** Task details **
Please return each record exactly, leaving nothing out.

Records drawn from a dataset
--- START ---
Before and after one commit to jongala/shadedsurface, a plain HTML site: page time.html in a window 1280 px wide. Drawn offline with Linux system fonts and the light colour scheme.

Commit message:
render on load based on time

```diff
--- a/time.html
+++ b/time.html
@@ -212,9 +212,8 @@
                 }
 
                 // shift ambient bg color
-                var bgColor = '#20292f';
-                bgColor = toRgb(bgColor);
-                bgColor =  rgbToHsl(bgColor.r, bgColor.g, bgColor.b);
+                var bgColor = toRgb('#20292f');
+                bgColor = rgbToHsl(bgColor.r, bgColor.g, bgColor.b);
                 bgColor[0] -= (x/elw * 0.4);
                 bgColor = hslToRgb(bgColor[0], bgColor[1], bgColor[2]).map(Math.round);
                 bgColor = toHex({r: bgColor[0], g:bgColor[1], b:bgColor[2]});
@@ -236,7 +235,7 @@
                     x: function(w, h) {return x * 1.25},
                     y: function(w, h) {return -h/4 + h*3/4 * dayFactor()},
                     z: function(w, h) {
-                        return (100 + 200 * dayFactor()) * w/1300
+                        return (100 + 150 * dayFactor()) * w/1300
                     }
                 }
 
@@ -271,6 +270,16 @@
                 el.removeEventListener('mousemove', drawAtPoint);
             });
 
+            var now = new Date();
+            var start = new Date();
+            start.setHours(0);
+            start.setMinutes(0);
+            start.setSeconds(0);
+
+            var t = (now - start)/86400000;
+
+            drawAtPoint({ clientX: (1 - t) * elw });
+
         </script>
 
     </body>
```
--- END ---
** Expected output **
Before and after one commit to jongala/shadedsurface, a plain HTML site: page time.html in a window 1280 px wide. Drawn offline with Linux system fonts and the light colour scheme.

Commit message:
render on load based on time

```diff
--- a/time.html
+++ b/time.html
@@ -212,9 +212,8 @@
                 }
 
                 // shift ambient bg color
-                var bgColor = '#20292f';
-                bgColor = toRgb(bgColor);
-                bgColor =  rgbToHsl(bgColor.r, bgColor.g, bgColor.b);
+                var bgColor = toRgb('#20292f');
+                bgColor = rgbToHsl(bgColor.r, bgColor.g, bgColor.b);
                 bgColor[0] -= (x/elw * 0.4);
                 bgColor = hslToRgb(bgColor[0], bgColor[1], bgColor[2]).map(Math.round);
                 bgColor = toHex({r: bgColor[0], g:bgColor[1], b:bgColor[2]});
@@ -236,7 +235,7 @@
                     x: function(w, h) {return x * 1.25},
                     y: function(w, h) {return -h/4 + h*3/4 * dayFactor()},
                     z: function(w, h) {
-                        return (100 + 200 * dayFactor()) * w/1300
+                        return (100 + 150 * dayFactor()) * w/1300
                     }
                 }
 
@@ -271,6 +270,16 @@
                 el.removeEventListener('mousemove', drawAtPoint);
             });
 
+            var now = new Date();
+            var start = new Date();
+            start.setHours(0);
+            start.setMinutes(0);
+            start.setSeconds(0);
+
+            var t = (now - start)/86400000;
+
+            drawAtPoint({ clientX: (1 - t) * elw });
+
         </script>
 
     </body>
```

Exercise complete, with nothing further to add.